“If the defence had a ‘knockout’ blow they had to raise it with Bruce during their cross-examination. That never happened. We have seen their best and it was boring. It follows that they have no ‘we-gotcha’ evidence.” Legal columnist HUGH SELBY reports from the new show at the theatre of litigation.
CHRISTMAS dawn in a home with small children brings quick feet pattering, and yells of excitement. Santa has been. This is the happy theatre of make believe, of unrestrained innocence.
Not so in the adult theatre of litigation. It is devils with torment, not Santa with gifts, that make deliveries.
Where some see justice, I see a puppet show: especially now in the recreating of a play about what may, or may not, have occurred one night some years ago in our national parliament building.
In the biggest early summer show in town there are two key puppets, Bruce and Brittany and, so we are told, a large number of others – some well-known, some not – but all moved here and there by skilled advocate puppeteers.
In 2022, we had the Canberra tragedy played out on a criminal stage. It ended, unexpectedly, with no resolution. There was neither a day of reckoning nor a new dawn for the principals.
What was surprising was the chief puppeteer losing his job in mid-2023 after an inquiry for which he called. How fickle is fate.
Now in late-2023 the tragedy has been refashioned as a savage farce played out on another stage in another town. In this new show, about to enter its third week, there has been nothing inspiring, redeeming, uplifting, or remorseful from anyone. It has been, let us be frank, a play with no soul.
If anything is prevalent it is the despair-inducing atmosphere of the dementors removed from Hogwarts and let loose among us.
“Punch and Judy”, a simple, comedic story, played out over centuries, needed no interpreter. It was fun. One did not walk away from that show carrying the burden of despair.
Contrast that with the daily media reporting of the puppets in our modern play being caught out for this or that error – be it inadvertent or deliberate (a choice that, thankfully, is not for the media or us).
The mainstream reporters see the puppets, but they are blind to the strings being pulled and released by the puppeteers.

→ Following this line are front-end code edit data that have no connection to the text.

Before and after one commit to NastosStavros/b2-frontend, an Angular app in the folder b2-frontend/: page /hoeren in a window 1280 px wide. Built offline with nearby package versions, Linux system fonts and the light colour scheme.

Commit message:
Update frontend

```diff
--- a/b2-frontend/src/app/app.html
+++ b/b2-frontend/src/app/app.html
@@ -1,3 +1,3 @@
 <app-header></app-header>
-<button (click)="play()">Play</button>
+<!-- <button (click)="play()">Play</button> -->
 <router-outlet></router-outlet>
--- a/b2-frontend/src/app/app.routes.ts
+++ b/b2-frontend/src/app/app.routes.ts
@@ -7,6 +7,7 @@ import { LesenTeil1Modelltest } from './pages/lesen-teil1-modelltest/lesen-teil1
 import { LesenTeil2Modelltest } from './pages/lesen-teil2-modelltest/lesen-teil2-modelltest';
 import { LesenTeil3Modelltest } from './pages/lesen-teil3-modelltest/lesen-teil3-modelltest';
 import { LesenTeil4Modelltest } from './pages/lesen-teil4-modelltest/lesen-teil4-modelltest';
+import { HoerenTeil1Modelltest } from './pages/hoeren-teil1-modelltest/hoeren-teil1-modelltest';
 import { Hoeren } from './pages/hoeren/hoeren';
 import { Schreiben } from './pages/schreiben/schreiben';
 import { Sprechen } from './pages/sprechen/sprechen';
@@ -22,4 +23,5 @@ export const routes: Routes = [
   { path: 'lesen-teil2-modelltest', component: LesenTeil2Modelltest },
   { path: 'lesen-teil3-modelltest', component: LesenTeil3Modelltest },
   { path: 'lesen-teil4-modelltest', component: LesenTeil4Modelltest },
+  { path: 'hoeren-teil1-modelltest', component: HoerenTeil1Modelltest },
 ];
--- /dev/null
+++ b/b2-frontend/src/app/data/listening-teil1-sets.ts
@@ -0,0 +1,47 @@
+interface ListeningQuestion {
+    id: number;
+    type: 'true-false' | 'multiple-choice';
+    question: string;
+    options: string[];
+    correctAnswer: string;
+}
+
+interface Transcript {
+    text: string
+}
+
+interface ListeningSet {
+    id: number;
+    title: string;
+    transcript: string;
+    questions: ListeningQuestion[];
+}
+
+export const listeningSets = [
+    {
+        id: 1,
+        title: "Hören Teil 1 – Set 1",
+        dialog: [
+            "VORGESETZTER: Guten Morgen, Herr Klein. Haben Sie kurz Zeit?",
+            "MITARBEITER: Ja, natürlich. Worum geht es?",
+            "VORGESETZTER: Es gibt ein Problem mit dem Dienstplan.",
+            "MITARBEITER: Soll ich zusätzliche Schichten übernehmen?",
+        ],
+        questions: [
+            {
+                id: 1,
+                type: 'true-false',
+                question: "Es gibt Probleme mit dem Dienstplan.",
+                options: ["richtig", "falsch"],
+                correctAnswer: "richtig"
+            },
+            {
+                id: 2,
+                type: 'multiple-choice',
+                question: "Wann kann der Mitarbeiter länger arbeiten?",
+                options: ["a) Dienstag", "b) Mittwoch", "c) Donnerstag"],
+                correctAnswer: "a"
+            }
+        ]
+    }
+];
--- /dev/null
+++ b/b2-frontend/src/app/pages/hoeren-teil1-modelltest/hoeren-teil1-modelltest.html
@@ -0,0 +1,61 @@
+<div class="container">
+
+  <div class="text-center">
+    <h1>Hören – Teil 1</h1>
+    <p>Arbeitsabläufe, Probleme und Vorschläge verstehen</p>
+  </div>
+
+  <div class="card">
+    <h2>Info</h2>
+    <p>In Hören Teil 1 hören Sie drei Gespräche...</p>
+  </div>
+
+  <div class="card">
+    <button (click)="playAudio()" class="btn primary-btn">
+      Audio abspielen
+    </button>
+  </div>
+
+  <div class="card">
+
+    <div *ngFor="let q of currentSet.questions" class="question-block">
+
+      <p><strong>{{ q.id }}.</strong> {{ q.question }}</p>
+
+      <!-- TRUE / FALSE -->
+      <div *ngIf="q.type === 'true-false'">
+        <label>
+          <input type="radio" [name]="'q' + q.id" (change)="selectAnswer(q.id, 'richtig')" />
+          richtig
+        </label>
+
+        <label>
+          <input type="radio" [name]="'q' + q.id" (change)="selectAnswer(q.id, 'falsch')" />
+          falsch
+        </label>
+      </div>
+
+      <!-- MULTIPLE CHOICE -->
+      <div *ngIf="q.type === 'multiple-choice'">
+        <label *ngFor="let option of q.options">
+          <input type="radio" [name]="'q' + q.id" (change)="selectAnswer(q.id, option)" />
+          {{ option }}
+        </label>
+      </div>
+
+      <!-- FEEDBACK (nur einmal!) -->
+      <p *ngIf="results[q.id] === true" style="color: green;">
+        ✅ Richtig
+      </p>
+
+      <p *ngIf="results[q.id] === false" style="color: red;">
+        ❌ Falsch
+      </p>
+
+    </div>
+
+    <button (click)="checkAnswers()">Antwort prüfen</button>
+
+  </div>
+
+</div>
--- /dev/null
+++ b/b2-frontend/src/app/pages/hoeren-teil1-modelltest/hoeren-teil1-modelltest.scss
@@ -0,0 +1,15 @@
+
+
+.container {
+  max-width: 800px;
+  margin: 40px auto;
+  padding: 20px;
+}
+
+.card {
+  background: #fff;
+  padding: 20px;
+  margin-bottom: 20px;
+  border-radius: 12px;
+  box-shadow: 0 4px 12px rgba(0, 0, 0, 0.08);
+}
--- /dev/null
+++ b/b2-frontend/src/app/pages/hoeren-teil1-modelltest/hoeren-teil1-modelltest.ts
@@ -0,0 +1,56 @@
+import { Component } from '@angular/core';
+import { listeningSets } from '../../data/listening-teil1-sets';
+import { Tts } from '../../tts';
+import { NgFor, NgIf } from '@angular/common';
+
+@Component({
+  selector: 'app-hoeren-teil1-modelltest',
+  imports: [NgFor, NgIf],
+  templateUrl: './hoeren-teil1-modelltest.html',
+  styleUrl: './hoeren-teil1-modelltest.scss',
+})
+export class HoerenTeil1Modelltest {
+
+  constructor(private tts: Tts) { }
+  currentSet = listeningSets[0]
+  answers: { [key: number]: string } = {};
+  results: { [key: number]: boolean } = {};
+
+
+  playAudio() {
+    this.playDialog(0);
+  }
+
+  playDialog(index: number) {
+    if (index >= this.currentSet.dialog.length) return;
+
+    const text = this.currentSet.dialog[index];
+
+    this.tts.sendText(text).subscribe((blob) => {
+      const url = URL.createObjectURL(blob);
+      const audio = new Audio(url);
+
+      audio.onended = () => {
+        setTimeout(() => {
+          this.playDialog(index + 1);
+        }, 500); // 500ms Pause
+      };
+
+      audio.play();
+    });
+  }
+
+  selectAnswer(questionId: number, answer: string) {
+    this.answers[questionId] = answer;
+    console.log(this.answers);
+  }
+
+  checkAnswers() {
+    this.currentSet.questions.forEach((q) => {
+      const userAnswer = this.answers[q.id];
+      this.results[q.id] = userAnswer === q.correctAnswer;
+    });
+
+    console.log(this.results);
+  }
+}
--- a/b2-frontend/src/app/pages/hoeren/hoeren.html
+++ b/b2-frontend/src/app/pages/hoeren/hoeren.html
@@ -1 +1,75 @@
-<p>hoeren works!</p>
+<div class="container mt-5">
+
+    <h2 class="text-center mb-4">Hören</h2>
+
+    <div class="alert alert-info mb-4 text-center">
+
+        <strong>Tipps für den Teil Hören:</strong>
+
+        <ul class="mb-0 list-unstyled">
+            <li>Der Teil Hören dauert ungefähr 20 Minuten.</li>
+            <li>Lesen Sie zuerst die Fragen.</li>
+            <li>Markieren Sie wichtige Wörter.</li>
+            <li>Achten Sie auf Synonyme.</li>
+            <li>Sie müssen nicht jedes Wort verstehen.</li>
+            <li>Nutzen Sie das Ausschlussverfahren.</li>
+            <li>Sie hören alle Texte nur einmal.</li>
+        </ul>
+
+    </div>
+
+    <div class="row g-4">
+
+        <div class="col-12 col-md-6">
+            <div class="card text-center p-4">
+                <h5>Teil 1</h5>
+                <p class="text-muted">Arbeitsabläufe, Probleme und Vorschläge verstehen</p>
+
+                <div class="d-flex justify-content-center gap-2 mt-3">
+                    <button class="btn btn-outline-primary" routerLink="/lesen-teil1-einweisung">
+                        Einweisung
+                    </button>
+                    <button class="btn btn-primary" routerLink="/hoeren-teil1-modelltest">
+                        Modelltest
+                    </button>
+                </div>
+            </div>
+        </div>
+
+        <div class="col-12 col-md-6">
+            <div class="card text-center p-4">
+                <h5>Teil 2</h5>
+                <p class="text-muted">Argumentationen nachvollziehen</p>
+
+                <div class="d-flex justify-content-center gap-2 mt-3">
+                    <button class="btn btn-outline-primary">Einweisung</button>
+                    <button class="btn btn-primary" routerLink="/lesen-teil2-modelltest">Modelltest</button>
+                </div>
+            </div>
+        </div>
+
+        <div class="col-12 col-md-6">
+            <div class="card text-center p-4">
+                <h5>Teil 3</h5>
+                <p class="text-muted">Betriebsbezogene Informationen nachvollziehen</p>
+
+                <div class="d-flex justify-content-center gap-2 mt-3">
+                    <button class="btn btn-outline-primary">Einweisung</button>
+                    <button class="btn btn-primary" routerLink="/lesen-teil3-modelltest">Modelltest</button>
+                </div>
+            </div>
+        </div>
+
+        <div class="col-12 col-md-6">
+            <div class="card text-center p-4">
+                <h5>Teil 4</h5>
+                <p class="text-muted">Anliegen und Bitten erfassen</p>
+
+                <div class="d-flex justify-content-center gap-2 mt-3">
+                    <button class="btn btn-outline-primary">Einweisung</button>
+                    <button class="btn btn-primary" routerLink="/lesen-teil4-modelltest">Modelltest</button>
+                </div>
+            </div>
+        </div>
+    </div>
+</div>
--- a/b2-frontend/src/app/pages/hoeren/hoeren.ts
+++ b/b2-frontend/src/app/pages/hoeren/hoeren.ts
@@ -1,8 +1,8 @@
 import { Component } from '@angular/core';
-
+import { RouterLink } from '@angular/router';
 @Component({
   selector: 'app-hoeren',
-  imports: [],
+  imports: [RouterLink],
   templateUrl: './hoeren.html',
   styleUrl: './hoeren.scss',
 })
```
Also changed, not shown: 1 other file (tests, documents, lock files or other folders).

They report nothing of what lies beneath.
Because the defendants are asserting that Bruce raped Brittany the onus is upon them to prove that claim on the balance of probabilities.
Bruce, as the plaintiff, told his version first with his puppeteer (with whom he also worked at the 2022 criminal trial). Then he was cross-examined. This, not unexpectedly, revealed shortcomings; how important is for the trial judge to decide.
None of those shortcomings took him into the room where fair Brittany was found distressed and alone.
Critically the cross-examiner was obliged by a “rule of fairness” to raise with Bruce any point about which one of the defence witnesses might later give evidence and which was at odds with Bruce’s version.
Put simply, if the defence had a “knockout” blow they had to raise it with Bruce during their cross-examination. That never happened. We have seen their best and it was boring. It follows that they have no “we-gotcha” evidence.
What they have got – front and centre – is Brittany, a puppet of changeable faces, garbs and moods.
She can walk a straight line better than many drunks.
She is no Chris Masters (one of the journalists whose perseverance destroyed the military valour reputation of Ben Roberts-Smith), nor is she like anyone who alleged inappropriate conduct by actor Craig McLachlan. His 2022 case against the media who reported the allegations went so awry he had to pull the pin.
This case – unlike Roberts-Smith and McLachlan – is mired, stymied, in the memory and character limitations of the principal puppets. It is down to trench warfare with the parties in their dugouts slugging it out, with no sign of how a meaningful breakthrough can occur.
That is bad news for the defendants because they have the onus of proving their case. Every glitch uncovered – and there have already been some – in Brittany’s story diminishes their chances of success. They know it.
Bruce is not a man of means. Were he to lose this case then the order that he pay the defendant’s legal costs will likely lead to his bankruptcy and no payment to the winning side.
The media defendants, however, have the means both to pay any damages awarded to Bruce and to pay his legal costs.
What is unknown is the judge’s attitude. Does either party want to find out when there is an evidential, death-by-a- thousand-cuts, stalemate?
There are good reasons to keep this case away from a judge’s carefully crafted reasons for decision. It will include findings about believability – possibly very damaging. Probably better to negotiate a settlement, the terms of which are couched to be reasonable and pragmatic.
I don’t imagine that the two principal puppets will be especially happy; however, each has to consider other potential litigation and their career prospects.
The puppeteers, however, will be thrilled. Even after the tax man cometh, it will be a pot-of-gold start to 2024. They alone can laugh.
Hugh Selby is a former barrister. His free podcasts on “Witness Essentials” and “Advocacy in court: preparation and performance” can be heard on the best known podcast sites.